**TASK GOAL:**
Below is a set of records, and all of them should be retyped exactly, minus the pictures.

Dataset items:
________________________________________
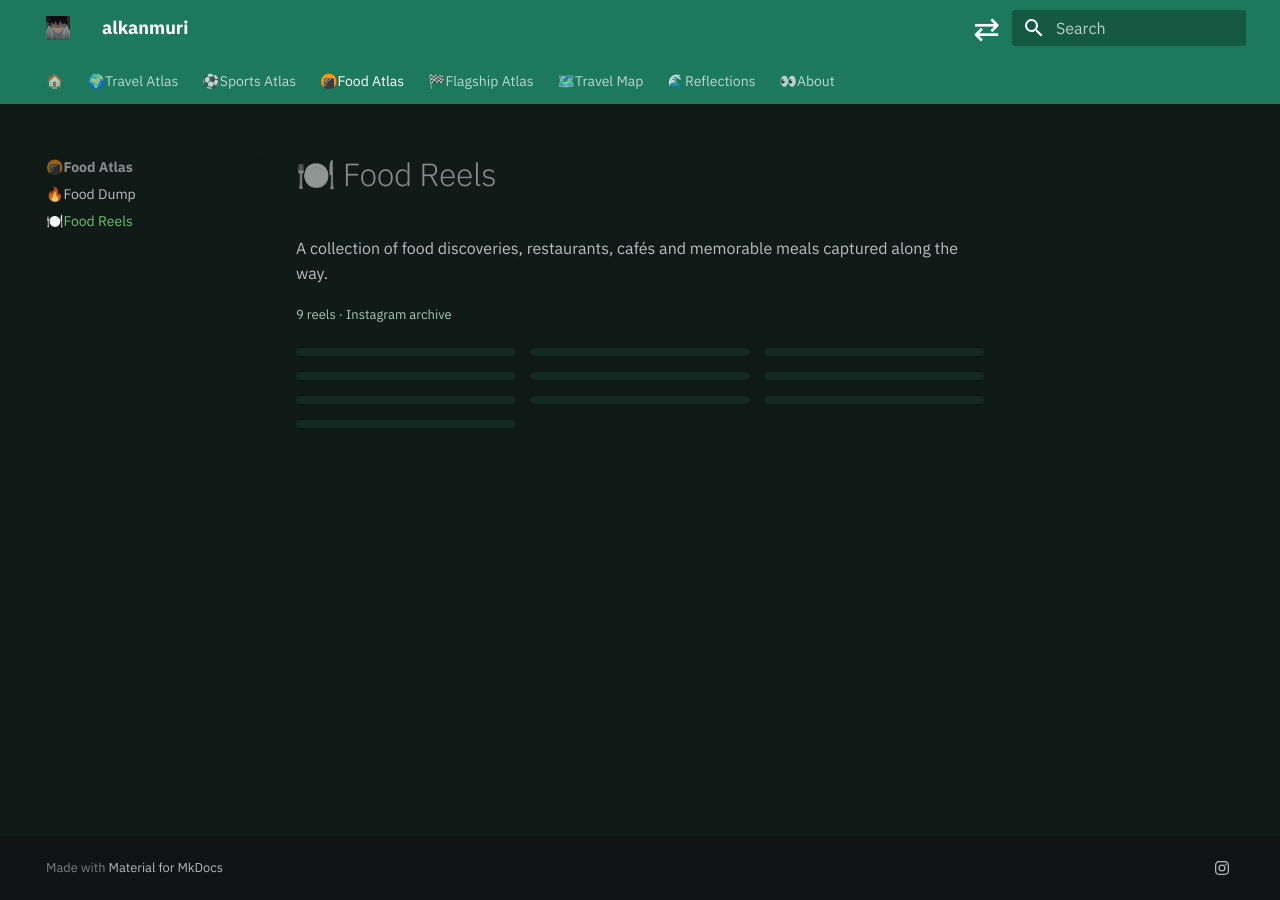
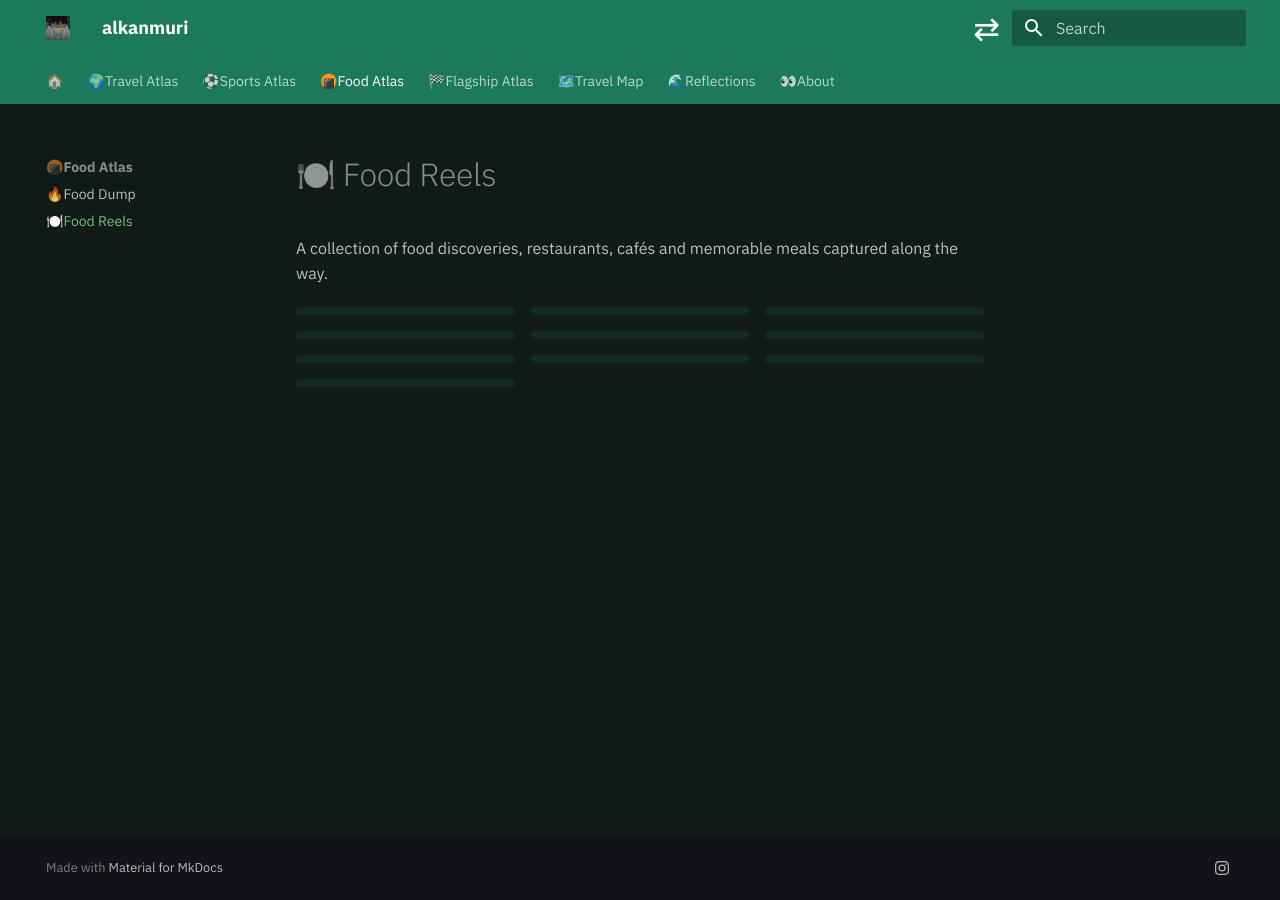
Before and after one commit to alvvvli/alvin-beyond, an MkDocs documentation site: the page built from docs/food/reels.md, in a window 1280 px wide. Built offline with MkDocs 1.6.1 and Material for MkDocs 9.7.7, drawn with Linux system fonts in a browser that asks for light colours; a script that is not in the unit is left out; comment, search, counter and statistics services are not loaded.

Commit message:
Update reels.md

```diff
--- a/docs/food/reels.md
+++ b/docs/food/reels.md
@@ -2,10 +2,6 @@
 # 🍽️ Food Reels
 
 A collection of food discoveries, restaurants, cafés and memorable meals captured along the way.
-
-<div class="reels-header">
-  <span>9 reels · Instagram archive</span>
-</div>
 
 <div class="reels-gallery">
 
```
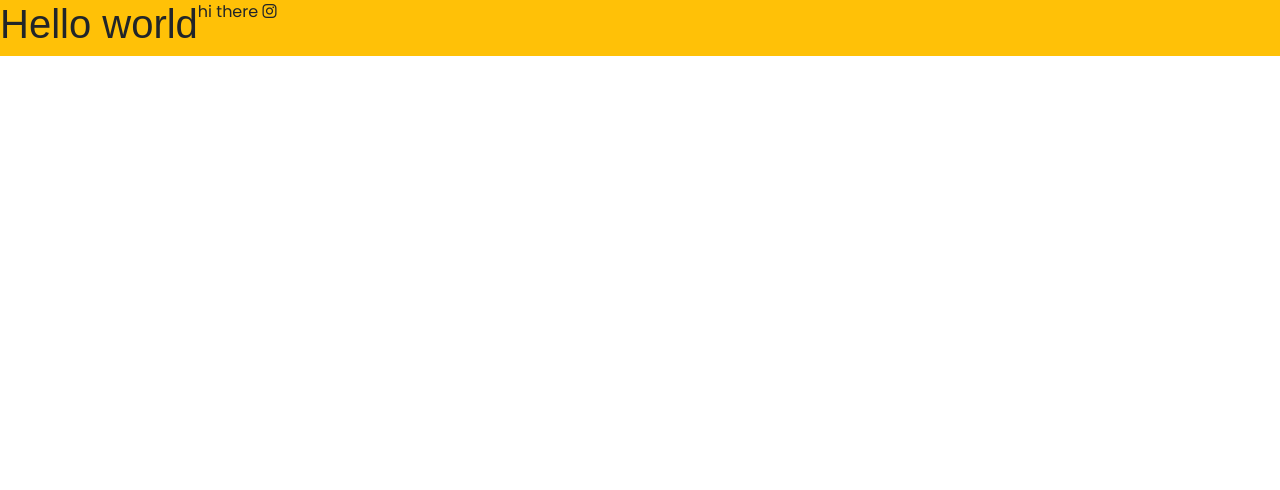
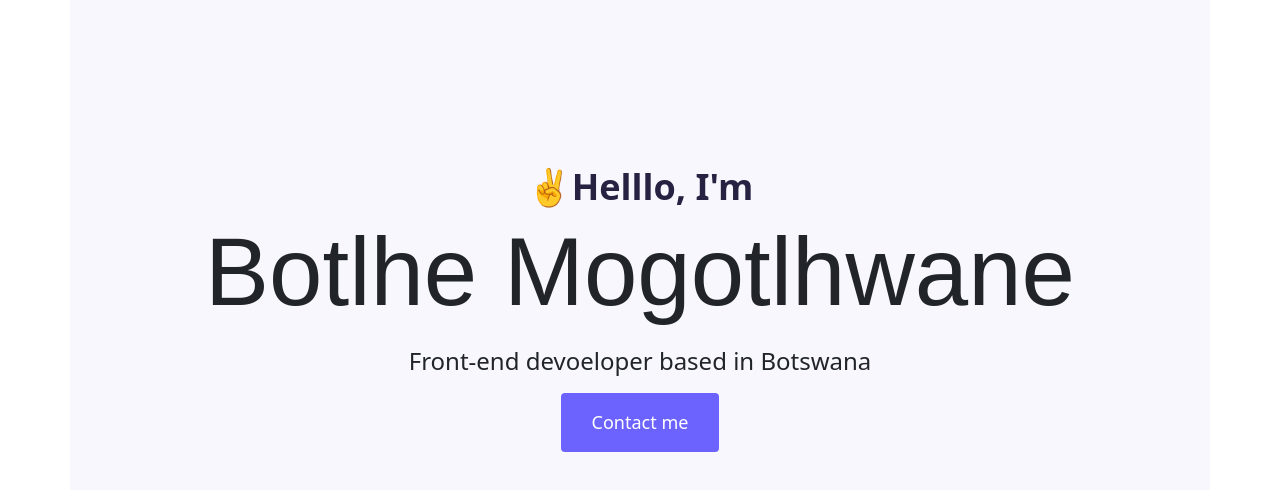
Before and after one commit to Botlhe-M/portfolioProject, a plain HTML site: page index.html in a window 1280 px wide. Drawn offline with nearby package versions, Linux system fonts and the light colour scheme; a web font is replaced by a local one.

Commit message:
Update index.html and style.css

```diff
--- a/index.html
+++ b/index.html
@@ -29,9 +29,11 @@
     <title>Botlhe</title>
   </head>
   <body>
-    <div class="header d-flex bg-warning">
-      <h1>Hello world</h1>
-      <p>hi there <i class="fa-brands fa-instagram"></i></p>
+    <div class="container text-center">
+      <p>✌Helllo, I'm</p>
+      <h1>Botlhe Mogotlhwane</h1>
+      <h2>Front-end devoeloper based in Botswana</h2>
+      <div><a href="#" class="btn contact-btn">Contact me</a></div>
     </div>
   </body>
 </html>
--- a/src/style.css
+++ b/src/style.css
@@ -2,10 +2,39 @@
   margin: 0;
   padding: 0;
 }
-
+:root {
+  --primary-color: #6c63ff;
+  --secondary-color: #f9f7fe;
+  --header-font-family: "Mochiy Pop P One", sans-serif;
+  --body-font-family: "Poppins", sans-serif;
+}
+.body {
+  font-family: var(--body-font-family);
+}
+.container {
+  background: var(--secondary-color);
+  padding: 160px 20px;
+}
 h1 {
-  font-family: "Mochiy Pop P One", sans-serif;
+  font-family: var(--header-font-family);
+  font-size: 96px;
 }
-p {
-  font-family: "Poppins", sans-serif;
+.container p {
+  font-size: 36px;
+  font-weight: bold;
+  margin: 0;
+  color: #272142;
 }
+.container h2 {
+  font-weight: normal;
+  line-height: 2;
+  font-size: 24px;
+}
+.contact-btn {
+  background: var(--primary-color);
+  border-radius: 4px;
+  color: #ffff;
+  font-size: 18px;
+  line-height: 27px;
+  padding: 15px 30px;
+}
```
________________________________________
**WRITTEN RESPONSE:**
Before and after one commit to alvvvli/alvin-beyond, an MkDocs documentation site: the page built from docs/food/reels.md, in a window 1280 px wide. Built offline with MkDocs 1.6.1 and Material for MkDocs 9.7.7, drawn with Linux system fonts in a browser that asks for light colours; a script that is not in the unit is left out; comment, search, counter and statistics services are not loaded.

Commit message:
Update reels.md

```diff
--- a/docs/food/reels.md
+++ b/docs/food/reels.md
@@ -2,10 +2,6 @@
 # 🍽️ Food Reels
 
 A collection of food discoveries, restaurants, cafés and memorable meals captured along the way.
-
-<div class="reels-header">
-  <span>9 reels · Instagram archive</span>
-</div>
 
 <div class="reels-gallery">
 
```
Before and after one commit to Botlhe-M/portfolioProject, a plain HTML site: page index.html in a window 1280 px wide. Drawn offline with nearby package versions, Linux system fonts and the light colour scheme; a web font is replaced by a local one.

Commit message:
Update index.html and style.css

```diff
--- a/index.html
+++ b/index.html
@@ -29,9 +29,11 @@
     <title>Botlhe</title>
   </head>
   <body>
-    <div class="header d-flex bg-warning">
-      <h1>Hello world</h1>
-      <p>hi there <i class="fa-brands fa-instagram"></i></p>
+    <div class="container text-center">
+      <p>✌Helllo, I'm</p>
+      <h1>Botlhe Mogotlhwane</h1>
+      <h2>Front-end devoeloper based in Botswana</h2>
+      <div><a href="#" class="btn contact-btn">Contact me</a></div>
     </div>
   </body>
 </html>
--- a/src/style.css
+++ b/src/style.css
@@ -2,10 +2,39 @@
   margin: 0;
   padding: 0;
 }
-
+:root {
+  --primary-color: #6c63ff;
+  --secondary-color: #f9f7fe;
+  --header-font-family: "Mochiy Pop P One", sans-serif;
+  --body-font-family: "Poppins", sans-serif;
+}
+.body {
+  font-family: var(--body-font-family);
+}
+.container {
+  background: var(--secondary-color);
+  padding: 160px 20px;
+}
 h1 {
-  font-family: "Mochiy Pop P One", sans-serif;
+  font-family: var(--header-font-family);
+  font-size: 96px;
 }
-p {
-  font-family: "Poppins", sans-serif;
+.container p {
+  font-size: 36px;
+  font-weight: bold;
+  margin: 0;
+  color: #272142;
 }
+.container h2 {
+  font-weight: normal;
+  line-height: 2;
+  font-size: 24px;
+}
+.contact-btn {
+  background: var(--primary-color);
+  border-radius: 4px;
+  color: #ffff;
+  font-size: 18px;
+  line-height: 27px;
+  padding: 15px 30px;
+}
```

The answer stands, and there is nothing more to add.